The eyes journey around the image is important. The photographer creates that journey and the elements within it make up the story. As was stated at the judging of the last round of the ROC, for a photograph to really make an impact it really should be telling one story and one story only. As Adrian implied, these images don’t just happen they are created. Another feature of Adrian’s photographs were the role that lines play in the journey we make around each image through the use of horizontal, vertical, diagonal and converging lines in making patterns to give impressions of depth and scale or leading to the focal point.
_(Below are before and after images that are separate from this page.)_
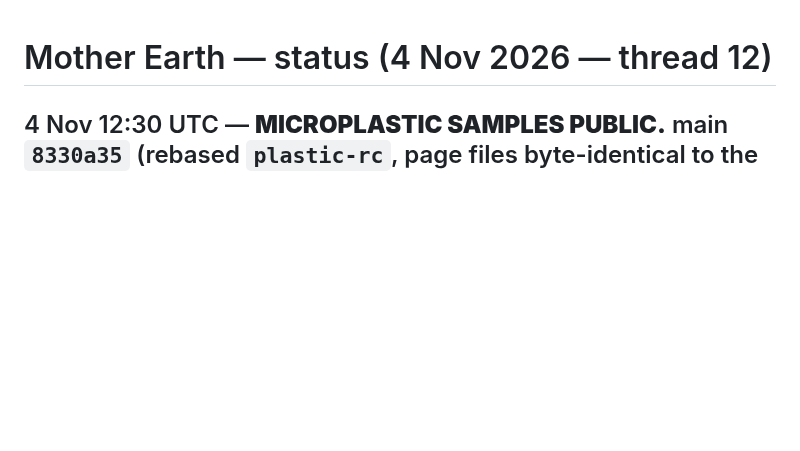
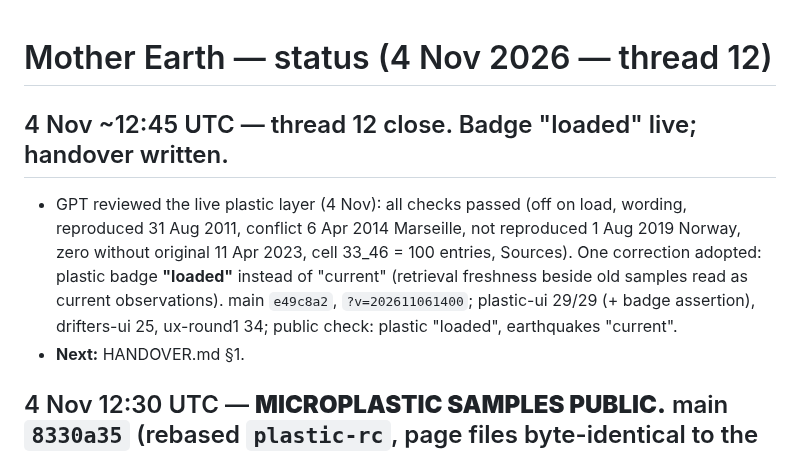
Before and after one commit to TheOneTheOnlyTheChad/mother-earth, a Markdown page: STATUS.md, the part around the change. Rendered like a GitHub page; blank space fills up the shorter version.

```diff
--- a/STATUS.md
+++ b/STATUS.md
@@ -1,4 +1,8 @@
 # Mother Earth — status (4 Nov 2026 — thread 12)
+
+## 4 Nov ~12:45 UTC — thread 12 close. Badge "loaded" live; handover written.
+- GPT reviewed the live plastic layer (4 Nov): all checks passed (off on load, wording, reproduced 31 Aug 2011, conflict 6 Apr 2014 Marseille, not reproduced 1 Aug 2019 Norway, zero without original 11 Apr 2023, cell 33_46 = 100 entries, Sources). One correction adopted: plastic badge **"loaded"** instead of "current" (retrieval freshness beside old samples read as current observations). main `e49c8a2`, `?v=202611061400`; plastic-ui 29/29 (+ badge assertion), drifters-ui 25, ux-round1 34; public check: plastic "loaded", earthquakes "current".
+- **Next:** HANDOVER.md §1.
 
 ## 4 Nov 12:30 UTC — **MICROPLASTIC SAMPLES PUBLIC.** main `8330a35` (rebased `plastic-rc`, page files byte-identical to the tested RC `c70c9d6`), assets `?v=202611061000`, Pages deploy success 12:28 UTC. Chad's go: "i think we deploy".
 - **Public smoke (pane, visible):** served `?v=202611061000`; off on load, 0 plastic requests; on → 2 requests, 1,145 paired (1,070 markers + 75 rings), 277 outline cells; card line present; off → all cleared, other layers identical (18,868 points before and after). Sources: `#plastic` section, counts, kept row, tier row, contents link.
```
Also changed, not shown: HANDOVER.md (+25 -23 lines).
Timing is also important. Adrian related how he tended to shoot towards sunset, though there were a good few early mornings represented in his presentation. This is the period of the “Golden Hour“, where the light has a different quality to that of the rest of the day and for which The Photographers Ephemaris is a great tool. Almost by implication this brings in the idea of longer exposures, which have effects of their own, pretty much demand the use of a tripod, for lower ISO settings tend to give better results with less noise but increase the problems surrounding camera shake. Almost counter intuitively this allows for the capture in motion, especially of water and clouds. Adrian discussed using ND filters to cut down the light and ND grads to help even out the exposure (back to dynamic range again – the range of lighting that a sensor or film can represent. Of course it helps when you don’t confuse your Infra Red Filter for your big stopper ND filter as I did on Sunday (apologies to Dan Ellis who I leant it to) but then there is something there about labelling things. Or in this case not loosing your filters. Maybe I should take note. Also Dan discussed the use of a polarising filter (and when to use one) and certainly this can have a quite dramatic effect on skies and cut down on reflections when the light comes in from the side. And of course not just limited to landscape.
Adrian’s presentation provided a thoughtful and thought provoking refresher on landscape photography, and the club thanks him for his time and effort. Next meeting we have a speaker, who will talk about editing and take us through the process using some pictures from the club. Marko Nurminem has worked at the “Very high end” in editing images, including for previous speaker Damien Lovegrove. See the link RCC EVENTS Feb_05_15 Marko Nurminen_No_Images for more information.
A N N O U N C E M E N T S
A reminder from Dan Ellis about the Ask The Club session. Get your questions in by 12th February, either via FB or the forms you can get from the table where the register is kept on club nights.